## What is being asked:
Every line of the entries below that includes "forzar" belongs in the answer, copied as written.

########

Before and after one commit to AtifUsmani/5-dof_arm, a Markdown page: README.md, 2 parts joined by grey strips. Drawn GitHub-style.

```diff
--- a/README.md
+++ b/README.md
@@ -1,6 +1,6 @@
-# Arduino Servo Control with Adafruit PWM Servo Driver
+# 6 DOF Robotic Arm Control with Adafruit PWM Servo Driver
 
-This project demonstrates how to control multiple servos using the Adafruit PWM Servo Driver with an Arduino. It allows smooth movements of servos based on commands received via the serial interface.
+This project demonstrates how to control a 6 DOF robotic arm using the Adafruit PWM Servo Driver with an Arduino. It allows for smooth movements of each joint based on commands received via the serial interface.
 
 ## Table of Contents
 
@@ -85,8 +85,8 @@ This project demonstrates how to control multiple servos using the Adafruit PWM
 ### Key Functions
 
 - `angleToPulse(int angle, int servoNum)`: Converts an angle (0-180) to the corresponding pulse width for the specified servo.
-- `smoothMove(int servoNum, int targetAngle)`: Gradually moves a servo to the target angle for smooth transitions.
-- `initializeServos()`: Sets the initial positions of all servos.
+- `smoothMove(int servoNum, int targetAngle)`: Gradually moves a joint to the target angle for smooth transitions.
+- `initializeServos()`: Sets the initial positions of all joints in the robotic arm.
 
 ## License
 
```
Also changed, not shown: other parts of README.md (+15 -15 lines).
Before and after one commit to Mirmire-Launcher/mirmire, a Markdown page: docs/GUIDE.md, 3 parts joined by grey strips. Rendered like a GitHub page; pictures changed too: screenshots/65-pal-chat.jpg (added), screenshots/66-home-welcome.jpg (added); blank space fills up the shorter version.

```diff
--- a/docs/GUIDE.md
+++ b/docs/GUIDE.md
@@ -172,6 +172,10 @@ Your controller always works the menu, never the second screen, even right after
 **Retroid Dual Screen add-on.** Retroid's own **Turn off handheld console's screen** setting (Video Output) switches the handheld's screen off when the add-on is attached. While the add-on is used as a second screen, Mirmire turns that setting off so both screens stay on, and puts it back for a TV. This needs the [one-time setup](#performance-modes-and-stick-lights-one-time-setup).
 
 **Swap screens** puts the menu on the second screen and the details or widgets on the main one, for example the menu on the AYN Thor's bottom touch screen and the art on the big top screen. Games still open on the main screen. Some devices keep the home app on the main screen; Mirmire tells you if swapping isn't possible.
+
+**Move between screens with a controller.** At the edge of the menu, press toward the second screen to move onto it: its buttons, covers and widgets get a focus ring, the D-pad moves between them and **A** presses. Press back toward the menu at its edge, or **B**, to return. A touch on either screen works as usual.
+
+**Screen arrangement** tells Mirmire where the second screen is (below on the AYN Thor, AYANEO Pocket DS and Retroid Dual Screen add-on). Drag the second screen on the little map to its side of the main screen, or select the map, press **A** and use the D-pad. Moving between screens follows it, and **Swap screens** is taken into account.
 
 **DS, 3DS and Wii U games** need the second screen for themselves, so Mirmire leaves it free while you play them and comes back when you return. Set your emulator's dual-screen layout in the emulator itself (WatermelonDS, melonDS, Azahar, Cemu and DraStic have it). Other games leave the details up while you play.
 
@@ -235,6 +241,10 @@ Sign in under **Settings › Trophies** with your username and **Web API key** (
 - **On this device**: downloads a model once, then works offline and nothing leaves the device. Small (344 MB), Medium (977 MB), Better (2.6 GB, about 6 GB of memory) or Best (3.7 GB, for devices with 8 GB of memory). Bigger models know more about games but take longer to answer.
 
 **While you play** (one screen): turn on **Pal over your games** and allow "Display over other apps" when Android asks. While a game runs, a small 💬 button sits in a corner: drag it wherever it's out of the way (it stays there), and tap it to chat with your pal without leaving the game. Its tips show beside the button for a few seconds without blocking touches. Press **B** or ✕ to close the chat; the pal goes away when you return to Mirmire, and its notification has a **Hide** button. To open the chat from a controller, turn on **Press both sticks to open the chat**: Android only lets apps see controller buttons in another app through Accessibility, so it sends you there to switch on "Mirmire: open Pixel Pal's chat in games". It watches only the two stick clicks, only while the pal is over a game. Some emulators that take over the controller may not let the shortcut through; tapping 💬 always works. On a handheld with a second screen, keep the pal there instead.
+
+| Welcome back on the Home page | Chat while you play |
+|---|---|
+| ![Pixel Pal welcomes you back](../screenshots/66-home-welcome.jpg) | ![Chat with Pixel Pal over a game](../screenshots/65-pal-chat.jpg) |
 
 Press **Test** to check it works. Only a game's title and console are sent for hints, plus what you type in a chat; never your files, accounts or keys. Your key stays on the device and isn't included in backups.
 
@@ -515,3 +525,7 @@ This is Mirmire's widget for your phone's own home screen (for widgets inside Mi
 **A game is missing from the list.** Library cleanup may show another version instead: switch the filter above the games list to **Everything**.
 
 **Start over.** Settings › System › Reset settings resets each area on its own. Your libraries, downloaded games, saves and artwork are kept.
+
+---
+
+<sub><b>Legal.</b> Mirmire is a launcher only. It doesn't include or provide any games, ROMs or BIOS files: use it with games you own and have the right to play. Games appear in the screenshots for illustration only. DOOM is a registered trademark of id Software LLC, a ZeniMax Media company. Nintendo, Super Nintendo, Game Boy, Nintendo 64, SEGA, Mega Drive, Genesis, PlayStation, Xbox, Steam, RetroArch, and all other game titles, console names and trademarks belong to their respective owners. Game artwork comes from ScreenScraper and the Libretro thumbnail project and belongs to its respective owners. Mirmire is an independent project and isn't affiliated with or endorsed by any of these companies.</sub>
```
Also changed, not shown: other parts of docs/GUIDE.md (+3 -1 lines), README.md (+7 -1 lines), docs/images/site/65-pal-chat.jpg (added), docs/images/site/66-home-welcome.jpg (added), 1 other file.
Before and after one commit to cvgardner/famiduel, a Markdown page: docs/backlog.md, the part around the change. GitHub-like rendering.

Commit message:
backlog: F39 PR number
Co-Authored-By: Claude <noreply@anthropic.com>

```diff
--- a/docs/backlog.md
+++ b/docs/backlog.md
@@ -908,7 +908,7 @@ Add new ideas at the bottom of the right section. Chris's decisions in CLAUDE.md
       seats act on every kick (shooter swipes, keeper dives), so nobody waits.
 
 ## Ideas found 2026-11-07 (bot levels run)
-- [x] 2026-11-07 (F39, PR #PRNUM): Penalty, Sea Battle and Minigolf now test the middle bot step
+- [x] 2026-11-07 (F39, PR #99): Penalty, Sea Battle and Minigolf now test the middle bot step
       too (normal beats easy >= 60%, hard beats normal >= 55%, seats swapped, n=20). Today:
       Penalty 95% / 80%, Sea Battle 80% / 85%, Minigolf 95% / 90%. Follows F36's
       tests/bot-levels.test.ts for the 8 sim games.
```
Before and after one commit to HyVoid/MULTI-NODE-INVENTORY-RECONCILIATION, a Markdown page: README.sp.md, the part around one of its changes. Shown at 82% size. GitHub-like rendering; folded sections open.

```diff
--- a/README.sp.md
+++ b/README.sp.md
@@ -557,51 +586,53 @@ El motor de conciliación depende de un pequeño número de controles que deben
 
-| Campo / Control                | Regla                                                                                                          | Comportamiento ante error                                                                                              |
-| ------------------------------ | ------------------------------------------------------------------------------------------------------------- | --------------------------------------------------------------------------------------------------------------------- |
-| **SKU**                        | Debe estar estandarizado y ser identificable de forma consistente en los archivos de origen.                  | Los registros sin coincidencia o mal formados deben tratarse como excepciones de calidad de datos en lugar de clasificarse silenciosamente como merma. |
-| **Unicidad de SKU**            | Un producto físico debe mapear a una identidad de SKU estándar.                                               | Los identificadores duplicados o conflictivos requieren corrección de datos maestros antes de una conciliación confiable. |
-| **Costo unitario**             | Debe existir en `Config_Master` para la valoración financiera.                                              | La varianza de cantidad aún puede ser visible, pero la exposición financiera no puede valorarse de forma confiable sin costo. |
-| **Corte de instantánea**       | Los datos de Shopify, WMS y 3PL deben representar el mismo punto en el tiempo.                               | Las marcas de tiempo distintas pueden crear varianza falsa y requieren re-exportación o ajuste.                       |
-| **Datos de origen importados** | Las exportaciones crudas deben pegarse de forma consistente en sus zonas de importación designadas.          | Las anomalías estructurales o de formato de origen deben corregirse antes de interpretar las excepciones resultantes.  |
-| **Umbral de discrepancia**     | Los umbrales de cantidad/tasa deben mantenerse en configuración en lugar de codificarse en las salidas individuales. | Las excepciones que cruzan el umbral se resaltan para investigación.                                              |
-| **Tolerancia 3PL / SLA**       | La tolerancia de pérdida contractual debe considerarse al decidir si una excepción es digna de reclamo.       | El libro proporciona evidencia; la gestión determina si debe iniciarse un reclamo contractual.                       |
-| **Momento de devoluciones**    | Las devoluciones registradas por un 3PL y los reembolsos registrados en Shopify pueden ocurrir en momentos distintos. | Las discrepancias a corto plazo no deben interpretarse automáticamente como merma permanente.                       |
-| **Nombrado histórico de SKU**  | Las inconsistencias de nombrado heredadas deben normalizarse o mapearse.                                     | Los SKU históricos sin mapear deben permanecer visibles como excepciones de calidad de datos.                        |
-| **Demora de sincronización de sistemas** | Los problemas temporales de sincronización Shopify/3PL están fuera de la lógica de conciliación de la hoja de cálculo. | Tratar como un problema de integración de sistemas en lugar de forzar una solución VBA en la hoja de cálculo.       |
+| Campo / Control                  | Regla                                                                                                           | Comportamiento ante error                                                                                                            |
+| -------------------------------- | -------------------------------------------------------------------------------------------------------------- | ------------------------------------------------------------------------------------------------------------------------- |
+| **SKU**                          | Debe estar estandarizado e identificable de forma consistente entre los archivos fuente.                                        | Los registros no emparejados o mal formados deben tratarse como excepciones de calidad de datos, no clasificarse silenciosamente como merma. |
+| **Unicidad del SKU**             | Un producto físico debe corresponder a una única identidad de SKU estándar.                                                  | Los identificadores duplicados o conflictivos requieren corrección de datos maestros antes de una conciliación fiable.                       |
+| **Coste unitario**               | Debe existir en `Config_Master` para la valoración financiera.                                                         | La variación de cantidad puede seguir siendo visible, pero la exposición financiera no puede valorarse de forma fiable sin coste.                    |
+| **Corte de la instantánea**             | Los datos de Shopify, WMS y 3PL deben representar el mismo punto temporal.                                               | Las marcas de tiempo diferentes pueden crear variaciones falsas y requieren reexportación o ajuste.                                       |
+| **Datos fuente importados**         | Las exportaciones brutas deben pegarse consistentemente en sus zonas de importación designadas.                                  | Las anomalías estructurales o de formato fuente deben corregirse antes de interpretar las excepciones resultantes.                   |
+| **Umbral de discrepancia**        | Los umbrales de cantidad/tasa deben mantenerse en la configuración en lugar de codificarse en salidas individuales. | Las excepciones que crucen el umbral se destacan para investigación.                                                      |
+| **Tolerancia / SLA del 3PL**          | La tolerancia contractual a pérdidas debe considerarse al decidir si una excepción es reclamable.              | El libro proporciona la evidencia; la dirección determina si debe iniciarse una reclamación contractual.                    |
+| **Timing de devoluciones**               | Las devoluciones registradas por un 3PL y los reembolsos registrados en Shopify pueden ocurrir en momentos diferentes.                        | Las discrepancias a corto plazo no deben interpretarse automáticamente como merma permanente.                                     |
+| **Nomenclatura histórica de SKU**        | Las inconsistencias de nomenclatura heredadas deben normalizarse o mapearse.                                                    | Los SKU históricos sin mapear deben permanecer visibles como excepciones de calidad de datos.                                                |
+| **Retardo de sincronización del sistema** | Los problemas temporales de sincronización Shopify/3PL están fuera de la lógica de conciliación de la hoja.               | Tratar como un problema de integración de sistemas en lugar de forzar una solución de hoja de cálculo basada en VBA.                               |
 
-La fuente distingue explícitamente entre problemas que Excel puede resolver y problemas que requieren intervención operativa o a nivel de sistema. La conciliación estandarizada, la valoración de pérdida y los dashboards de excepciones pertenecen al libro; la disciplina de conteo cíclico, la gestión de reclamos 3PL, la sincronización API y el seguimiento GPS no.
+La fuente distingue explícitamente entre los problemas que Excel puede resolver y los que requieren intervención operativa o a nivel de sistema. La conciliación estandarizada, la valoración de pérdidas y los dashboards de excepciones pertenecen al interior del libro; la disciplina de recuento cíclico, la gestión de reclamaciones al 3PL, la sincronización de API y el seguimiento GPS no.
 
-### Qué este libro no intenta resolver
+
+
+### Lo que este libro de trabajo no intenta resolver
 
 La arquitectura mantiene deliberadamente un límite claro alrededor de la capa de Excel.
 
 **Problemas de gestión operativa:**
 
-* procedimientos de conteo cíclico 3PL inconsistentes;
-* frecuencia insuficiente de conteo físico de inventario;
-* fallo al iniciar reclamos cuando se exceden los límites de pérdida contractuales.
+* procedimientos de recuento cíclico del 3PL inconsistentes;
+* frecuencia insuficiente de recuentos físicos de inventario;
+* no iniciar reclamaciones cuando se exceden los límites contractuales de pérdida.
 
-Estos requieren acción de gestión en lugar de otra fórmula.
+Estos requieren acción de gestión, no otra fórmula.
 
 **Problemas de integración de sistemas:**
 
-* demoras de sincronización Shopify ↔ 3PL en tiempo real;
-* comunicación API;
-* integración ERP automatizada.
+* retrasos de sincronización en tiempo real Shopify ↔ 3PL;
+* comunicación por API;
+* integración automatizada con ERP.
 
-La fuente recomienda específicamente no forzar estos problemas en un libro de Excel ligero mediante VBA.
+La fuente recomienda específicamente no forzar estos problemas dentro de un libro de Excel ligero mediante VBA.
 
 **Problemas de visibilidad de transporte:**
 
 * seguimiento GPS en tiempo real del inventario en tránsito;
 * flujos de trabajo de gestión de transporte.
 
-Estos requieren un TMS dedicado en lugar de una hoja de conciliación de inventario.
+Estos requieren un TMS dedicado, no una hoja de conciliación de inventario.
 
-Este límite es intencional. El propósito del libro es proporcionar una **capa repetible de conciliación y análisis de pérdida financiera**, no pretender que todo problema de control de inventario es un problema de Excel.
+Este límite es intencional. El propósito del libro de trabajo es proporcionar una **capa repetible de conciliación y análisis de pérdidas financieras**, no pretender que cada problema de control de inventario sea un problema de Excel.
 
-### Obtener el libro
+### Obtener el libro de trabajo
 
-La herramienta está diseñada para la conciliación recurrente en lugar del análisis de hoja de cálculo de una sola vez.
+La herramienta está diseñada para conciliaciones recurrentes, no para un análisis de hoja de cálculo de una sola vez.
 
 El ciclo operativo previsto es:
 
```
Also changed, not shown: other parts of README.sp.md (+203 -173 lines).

########

## Task result:
-| **Demora de sincronización de sistemas** | Los problemas temporales de sincronización Shopify/3PL están fuera de la lógica de conciliación de la hoja de cálculo. | Tratar como un problema de integración de sistemas en lugar de forzar una solución VBA en la hoja de cálculo.       |
+| **Retardo de sincronización del sistema** | Los problemas temporales de sincronización Shopify/3PL están fuera de la lógica de conciliación de la hoja.               | Tratar como un problema de integración de sistemas en lugar de forzar una solución de hoja de cálculo basada en VBA.                               |
-La fuente recomienda específicamente no forzar estos problemas en un libro de Excel ligero mediante VBA.
+La fuente recomienda específicamente no forzar estos problemas dentro de un libro de Excel ligero mediante VBA.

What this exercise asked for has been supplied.